**Material shown:**

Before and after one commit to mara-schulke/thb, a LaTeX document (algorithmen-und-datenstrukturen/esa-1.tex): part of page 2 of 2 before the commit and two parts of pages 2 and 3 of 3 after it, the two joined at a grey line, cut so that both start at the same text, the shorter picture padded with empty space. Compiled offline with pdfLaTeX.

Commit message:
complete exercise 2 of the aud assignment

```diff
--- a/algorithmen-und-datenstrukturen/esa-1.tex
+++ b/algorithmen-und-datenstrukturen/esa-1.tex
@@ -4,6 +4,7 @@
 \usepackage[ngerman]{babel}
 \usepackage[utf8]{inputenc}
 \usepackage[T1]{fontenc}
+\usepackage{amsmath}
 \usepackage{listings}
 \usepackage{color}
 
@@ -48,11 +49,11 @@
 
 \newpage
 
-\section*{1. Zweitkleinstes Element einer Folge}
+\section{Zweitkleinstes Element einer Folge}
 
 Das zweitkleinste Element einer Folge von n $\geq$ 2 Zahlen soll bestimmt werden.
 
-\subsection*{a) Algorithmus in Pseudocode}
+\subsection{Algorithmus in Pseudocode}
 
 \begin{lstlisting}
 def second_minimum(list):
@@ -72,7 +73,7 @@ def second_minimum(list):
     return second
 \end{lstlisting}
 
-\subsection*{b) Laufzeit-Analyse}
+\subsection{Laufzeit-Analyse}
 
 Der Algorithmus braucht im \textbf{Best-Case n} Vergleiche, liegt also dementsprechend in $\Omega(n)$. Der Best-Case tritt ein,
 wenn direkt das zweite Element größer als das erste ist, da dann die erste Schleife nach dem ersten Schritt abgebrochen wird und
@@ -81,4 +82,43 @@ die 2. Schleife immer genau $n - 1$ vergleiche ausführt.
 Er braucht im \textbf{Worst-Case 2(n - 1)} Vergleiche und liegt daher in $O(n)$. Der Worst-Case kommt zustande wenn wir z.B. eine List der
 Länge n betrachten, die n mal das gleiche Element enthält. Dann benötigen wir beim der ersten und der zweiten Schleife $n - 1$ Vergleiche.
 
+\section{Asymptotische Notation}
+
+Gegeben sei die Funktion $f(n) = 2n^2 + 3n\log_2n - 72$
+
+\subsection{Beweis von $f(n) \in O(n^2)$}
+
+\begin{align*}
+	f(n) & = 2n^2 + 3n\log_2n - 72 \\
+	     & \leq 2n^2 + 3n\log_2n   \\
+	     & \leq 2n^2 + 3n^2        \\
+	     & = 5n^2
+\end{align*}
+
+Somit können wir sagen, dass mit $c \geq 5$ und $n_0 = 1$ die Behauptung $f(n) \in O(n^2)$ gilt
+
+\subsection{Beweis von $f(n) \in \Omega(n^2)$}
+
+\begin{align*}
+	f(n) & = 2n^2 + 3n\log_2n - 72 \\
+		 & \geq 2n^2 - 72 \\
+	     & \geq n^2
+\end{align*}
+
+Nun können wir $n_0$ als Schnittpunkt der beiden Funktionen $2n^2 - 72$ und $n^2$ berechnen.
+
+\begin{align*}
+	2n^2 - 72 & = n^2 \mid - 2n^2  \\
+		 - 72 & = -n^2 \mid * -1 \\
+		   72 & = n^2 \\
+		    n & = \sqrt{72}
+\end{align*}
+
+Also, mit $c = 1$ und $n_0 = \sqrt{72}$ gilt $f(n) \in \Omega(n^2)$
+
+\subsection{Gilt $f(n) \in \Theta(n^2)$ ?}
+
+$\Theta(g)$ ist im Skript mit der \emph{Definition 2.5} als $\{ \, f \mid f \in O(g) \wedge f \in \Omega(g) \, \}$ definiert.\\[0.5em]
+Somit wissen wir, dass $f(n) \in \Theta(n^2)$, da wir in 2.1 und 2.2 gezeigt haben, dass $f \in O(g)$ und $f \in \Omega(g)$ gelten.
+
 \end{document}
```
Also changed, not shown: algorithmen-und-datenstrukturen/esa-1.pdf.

**Activity:**
Go through the records and repeat each one exactly as written.

**Written answer:**
Before and after one commit to mara-schulke/thb, a LaTeX document (algorithmen-und-datenstrukturen/esa-1.tex): part of page 2 of 2 before the commit and two parts of pages 2 and 3 of 3 after it, the two joined at a grey line, cut so that both start at the same text, the shorter picture padded with empty space. Compiled offline with pdfLaTeX.

Commit message:
complete exercise 2 of the aud assignment

```diff
--- a/algorithmen-und-datenstrukturen/esa-1.tex
+++ b/algorithmen-und-datenstrukturen/esa-1.tex
@@ -4,6 +4,7 @@
 \usepackage[ngerman]{babel}
 \usepackage[utf8]{inputenc}
 \usepackage[T1]{fontenc}
+\usepackage{amsmath}
 \usepackage{listings}
 \usepackage{color}
 
@@ -48,11 +49,11 @@
 
 \newpage
 
-\section*{1. Zweitkleinstes Element einer Folge}
+\section{Zweitkleinstes Element einer Folge}
 
 Das zweitkleinste Element einer Folge von n $\geq$ 2 Zahlen soll bestimmt werden.
 
-\subsection*{a) Algorithmus in Pseudocode}
+\subsection{Algorithmus in Pseudocode}
 
 \begin{lstlisting}
 def second_minimum(list):
@@ -72,7 +73,7 @@ def second_minimum(list):
     return second
 \end{lstlisting}
 
-\subsection*{b) Laufzeit-Analyse}
+\subsection{Laufzeit-Analyse}
 
 Der Algorithmus braucht im \textbf{Best-Case n} Vergleiche, liegt also dementsprechend in $\Omega(n)$. Der Best-Case tritt ein,
 wenn direkt das zweite Element größer als das erste ist, da dann die erste Schleife nach dem ersten Schritt abgebrochen wird und
@@ -81,4 +82,43 @@ die 2. Schleife immer genau $n - 1$ vergleiche ausführt.
 Er braucht im \textbf{Worst-Case 2(n - 1)} Vergleiche und liegt daher in $O(n)$. Der Worst-Case kommt zustande wenn wir z.B. eine List der
 Länge n betrachten, die n mal das gleiche Element enthält. Dann benötigen wir beim der ersten und der zweiten Schleife $n - 1$ Vergleiche.
 
+\section{Asymptotische Notation}
+
+Gegeben sei die Funktion $f(n) = 2n^2 + 3n\log_2n - 72$
+
+\subsection{Beweis von $f(n) \in O(n^2)$}
+
+\begin{align*}
+	f(n) & = 2n^2 + 3n\log_2n - 72 \\
+	     & \leq 2n^2 + 3n\log_2n   \\
+	     & \leq 2n^2 + 3n^2        \\
+	     & = 5n^2
+\end{align*}
+
+Somit können wir sagen, dass mit $c \geq 5$ und $n_0 = 1$ die Behauptung $f(n) \in O(n^2)$ gilt
+
+\subsection{Beweis von $f(n) \in \Omega(n^2)$}
+
+\begin{align*}
+	f(n) & = 2n^2 + 3n\log_2n - 72 \\
+		 & \geq 2n^2 - 72 \\
+	     & \geq n^2
+\end{align*}
+
+Nun können wir $n_0$ als Schnittpunkt der beiden Funktionen $2n^2 - 72$ und $n^2$ berechnen.
+
+\begin{align*}
+	2n^2 - 72 & = n^2 \mid - 2n^2  \\
+		 - 72 & = -n^2 \mid * -1 \\
+		   72 & = n^2 \\
+		    n & = \sqrt{72}
+\end{align*}
+
+Also, mit $c = 1$ und $n_0 = \sqrt{72}$ gilt $f(n) \in \Omega(n^2)$
+
+\subsection{Gilt $f(n) \in \Theta(n^2)$ ?}
+
+$\Theta(g)$ ist im Skript mit der \emph{Definition 2.5} als $\{ \, f \mid f \in O(g) \wedge f \in \Omega(g) \, \}$ definiert.\\[0.5em]
+Somit wissen wir, dass $f(n) \in \Theta(n^2)$, da wir in 2.1 und 2.2 gezeigt haben, dass $f \in O(g)$ und $f \in \Omega(g)$ gelten.
+
 \end{document}
```
Also changed, not shown: algorithmen-und-datenstrukturen/esa-1.pdf.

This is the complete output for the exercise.